*** Opening SUPPLIED DATA ***
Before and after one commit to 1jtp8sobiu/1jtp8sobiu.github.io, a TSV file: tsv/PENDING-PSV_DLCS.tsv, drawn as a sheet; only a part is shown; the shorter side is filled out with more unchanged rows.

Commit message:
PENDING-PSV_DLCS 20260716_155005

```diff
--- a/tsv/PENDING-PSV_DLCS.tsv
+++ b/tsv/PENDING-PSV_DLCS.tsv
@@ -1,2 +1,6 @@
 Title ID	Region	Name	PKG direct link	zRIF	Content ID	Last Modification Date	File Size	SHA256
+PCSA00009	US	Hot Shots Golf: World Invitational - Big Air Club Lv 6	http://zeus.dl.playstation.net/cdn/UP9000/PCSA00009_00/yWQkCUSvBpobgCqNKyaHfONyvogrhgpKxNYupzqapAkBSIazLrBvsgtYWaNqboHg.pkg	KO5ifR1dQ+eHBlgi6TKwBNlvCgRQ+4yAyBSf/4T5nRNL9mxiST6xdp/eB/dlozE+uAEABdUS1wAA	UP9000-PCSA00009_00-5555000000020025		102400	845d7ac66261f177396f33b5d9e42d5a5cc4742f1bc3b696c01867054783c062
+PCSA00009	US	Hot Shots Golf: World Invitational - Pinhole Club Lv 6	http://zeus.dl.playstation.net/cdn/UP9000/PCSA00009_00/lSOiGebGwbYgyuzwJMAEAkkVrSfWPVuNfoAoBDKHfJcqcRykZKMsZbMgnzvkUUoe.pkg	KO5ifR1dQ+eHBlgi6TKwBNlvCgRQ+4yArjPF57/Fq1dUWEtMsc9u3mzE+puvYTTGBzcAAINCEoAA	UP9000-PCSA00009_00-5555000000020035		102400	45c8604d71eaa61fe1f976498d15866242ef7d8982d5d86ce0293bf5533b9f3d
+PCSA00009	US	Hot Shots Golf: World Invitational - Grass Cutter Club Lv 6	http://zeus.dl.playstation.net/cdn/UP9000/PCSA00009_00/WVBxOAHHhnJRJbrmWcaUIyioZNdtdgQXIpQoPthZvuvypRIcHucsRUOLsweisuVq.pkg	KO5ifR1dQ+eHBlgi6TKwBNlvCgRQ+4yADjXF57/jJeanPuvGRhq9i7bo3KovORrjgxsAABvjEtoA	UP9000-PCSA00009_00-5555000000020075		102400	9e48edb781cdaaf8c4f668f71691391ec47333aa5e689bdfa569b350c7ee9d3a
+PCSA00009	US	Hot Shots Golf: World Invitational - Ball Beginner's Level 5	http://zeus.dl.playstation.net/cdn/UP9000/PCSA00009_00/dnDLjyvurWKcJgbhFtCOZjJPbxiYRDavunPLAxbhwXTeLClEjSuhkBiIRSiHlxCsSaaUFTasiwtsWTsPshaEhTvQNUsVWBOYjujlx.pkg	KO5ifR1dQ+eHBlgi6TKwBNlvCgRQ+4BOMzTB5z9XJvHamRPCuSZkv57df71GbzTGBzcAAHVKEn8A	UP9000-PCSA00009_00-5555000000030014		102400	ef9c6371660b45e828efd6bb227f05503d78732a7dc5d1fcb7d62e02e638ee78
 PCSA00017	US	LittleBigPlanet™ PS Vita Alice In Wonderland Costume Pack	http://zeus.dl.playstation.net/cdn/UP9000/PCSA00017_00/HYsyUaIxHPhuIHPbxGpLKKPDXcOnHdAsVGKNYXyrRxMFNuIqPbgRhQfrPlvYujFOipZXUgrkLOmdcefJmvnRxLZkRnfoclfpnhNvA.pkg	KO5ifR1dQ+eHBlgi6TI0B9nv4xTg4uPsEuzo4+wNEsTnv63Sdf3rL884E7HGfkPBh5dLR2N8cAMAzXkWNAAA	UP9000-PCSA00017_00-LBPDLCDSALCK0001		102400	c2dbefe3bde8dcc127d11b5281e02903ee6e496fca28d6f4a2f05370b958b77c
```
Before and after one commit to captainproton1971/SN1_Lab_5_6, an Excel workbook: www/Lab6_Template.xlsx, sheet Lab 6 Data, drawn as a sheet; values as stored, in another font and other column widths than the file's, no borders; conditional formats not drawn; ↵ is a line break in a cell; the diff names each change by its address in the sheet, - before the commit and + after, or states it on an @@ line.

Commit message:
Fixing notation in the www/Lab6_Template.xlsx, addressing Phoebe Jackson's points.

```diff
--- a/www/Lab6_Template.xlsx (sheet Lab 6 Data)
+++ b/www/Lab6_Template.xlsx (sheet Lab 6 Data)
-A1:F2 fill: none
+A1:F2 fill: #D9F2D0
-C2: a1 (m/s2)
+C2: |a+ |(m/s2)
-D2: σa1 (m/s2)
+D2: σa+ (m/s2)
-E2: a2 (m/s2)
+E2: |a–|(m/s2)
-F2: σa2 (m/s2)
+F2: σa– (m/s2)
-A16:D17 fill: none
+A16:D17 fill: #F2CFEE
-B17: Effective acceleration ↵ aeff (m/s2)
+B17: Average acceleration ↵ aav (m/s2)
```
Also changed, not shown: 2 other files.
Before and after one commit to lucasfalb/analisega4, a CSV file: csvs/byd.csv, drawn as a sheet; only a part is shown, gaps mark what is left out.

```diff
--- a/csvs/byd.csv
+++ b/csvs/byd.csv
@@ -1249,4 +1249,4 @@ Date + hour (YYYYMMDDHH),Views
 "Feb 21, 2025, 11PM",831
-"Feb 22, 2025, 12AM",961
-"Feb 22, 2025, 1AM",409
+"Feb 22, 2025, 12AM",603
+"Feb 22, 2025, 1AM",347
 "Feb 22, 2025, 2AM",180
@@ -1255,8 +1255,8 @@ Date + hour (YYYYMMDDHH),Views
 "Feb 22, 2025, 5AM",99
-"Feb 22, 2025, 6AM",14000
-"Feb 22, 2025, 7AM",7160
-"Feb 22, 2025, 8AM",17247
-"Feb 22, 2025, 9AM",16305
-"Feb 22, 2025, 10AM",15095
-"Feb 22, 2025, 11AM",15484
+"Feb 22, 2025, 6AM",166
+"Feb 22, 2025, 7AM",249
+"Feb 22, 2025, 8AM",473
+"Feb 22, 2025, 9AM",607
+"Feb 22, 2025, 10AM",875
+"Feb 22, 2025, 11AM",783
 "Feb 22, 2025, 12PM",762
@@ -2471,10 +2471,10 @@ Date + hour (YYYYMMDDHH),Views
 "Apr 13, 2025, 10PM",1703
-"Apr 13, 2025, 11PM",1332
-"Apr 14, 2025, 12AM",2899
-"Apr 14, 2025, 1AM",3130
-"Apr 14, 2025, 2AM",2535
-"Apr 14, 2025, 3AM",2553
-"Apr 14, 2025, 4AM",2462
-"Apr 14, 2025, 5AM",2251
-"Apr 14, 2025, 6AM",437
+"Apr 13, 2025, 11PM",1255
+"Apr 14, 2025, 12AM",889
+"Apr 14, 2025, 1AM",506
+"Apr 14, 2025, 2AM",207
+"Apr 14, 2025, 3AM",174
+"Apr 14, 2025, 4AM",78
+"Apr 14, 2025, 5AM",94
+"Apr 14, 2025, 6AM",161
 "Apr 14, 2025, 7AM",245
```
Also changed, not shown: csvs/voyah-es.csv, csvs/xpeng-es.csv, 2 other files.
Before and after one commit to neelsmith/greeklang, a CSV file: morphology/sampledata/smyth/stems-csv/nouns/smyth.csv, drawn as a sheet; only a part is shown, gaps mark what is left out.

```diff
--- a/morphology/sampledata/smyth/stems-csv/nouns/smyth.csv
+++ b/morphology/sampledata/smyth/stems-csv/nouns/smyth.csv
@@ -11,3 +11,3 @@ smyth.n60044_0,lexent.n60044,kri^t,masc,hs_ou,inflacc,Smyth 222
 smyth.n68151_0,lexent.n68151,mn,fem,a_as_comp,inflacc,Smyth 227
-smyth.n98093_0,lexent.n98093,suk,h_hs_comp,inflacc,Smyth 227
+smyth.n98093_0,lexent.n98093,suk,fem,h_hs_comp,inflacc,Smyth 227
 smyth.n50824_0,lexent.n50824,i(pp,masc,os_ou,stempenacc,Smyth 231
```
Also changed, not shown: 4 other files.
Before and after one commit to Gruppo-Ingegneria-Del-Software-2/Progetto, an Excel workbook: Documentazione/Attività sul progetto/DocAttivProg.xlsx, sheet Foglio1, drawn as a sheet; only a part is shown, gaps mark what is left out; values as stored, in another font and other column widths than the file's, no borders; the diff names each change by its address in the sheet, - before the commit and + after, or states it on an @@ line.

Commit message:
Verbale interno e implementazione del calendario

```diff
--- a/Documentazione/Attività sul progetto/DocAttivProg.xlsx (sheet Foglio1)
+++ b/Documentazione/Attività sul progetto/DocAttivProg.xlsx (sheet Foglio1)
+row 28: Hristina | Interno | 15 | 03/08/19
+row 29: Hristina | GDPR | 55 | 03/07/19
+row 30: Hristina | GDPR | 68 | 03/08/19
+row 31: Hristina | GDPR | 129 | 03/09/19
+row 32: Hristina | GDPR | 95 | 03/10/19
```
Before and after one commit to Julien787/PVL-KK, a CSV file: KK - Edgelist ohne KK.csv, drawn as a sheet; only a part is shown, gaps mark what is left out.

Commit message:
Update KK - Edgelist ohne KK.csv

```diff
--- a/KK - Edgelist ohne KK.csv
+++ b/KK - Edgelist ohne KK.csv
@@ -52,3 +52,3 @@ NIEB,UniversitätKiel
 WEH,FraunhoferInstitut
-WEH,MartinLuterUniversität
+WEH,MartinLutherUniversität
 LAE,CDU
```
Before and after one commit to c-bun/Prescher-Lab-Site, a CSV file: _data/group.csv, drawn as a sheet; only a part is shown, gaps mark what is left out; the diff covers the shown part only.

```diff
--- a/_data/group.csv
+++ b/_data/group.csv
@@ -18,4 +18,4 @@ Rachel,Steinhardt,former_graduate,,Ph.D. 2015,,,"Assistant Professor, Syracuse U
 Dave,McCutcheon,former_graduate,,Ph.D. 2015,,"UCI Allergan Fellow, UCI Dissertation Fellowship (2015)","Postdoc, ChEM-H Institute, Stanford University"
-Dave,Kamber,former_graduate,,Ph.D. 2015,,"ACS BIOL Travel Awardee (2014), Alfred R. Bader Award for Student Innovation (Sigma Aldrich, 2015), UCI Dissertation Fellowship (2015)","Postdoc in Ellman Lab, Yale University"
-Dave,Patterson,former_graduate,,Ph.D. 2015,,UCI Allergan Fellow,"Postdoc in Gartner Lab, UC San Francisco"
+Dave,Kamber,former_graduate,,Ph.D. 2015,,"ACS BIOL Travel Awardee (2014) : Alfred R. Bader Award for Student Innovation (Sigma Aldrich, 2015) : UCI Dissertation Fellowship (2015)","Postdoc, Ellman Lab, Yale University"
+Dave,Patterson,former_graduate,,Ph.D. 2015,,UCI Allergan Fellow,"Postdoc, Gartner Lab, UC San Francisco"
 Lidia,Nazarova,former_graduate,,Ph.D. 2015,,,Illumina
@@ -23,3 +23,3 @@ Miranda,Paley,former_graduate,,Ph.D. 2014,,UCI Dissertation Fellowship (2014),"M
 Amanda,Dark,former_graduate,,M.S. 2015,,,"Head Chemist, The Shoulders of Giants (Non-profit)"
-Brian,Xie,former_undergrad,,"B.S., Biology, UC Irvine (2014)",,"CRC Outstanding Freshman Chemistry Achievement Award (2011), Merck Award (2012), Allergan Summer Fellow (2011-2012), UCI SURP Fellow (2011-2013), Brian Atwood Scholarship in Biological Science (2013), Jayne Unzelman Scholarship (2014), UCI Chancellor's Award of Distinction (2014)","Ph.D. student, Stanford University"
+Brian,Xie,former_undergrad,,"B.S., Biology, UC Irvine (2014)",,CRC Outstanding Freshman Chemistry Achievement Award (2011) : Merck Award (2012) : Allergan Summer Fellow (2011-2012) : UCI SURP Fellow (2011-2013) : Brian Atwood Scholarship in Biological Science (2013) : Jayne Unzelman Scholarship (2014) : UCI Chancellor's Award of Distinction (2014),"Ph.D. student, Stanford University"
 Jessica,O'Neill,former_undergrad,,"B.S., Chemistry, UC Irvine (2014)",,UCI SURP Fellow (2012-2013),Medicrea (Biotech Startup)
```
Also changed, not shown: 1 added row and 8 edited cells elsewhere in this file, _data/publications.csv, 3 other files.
*** Closing SUPPLIED DATA ***
WHAT IS REQUIRED:
For the word "Ellman", count the lines of the listing that hold it, and reply with the count by itself.

YOUR SOLUTION:
2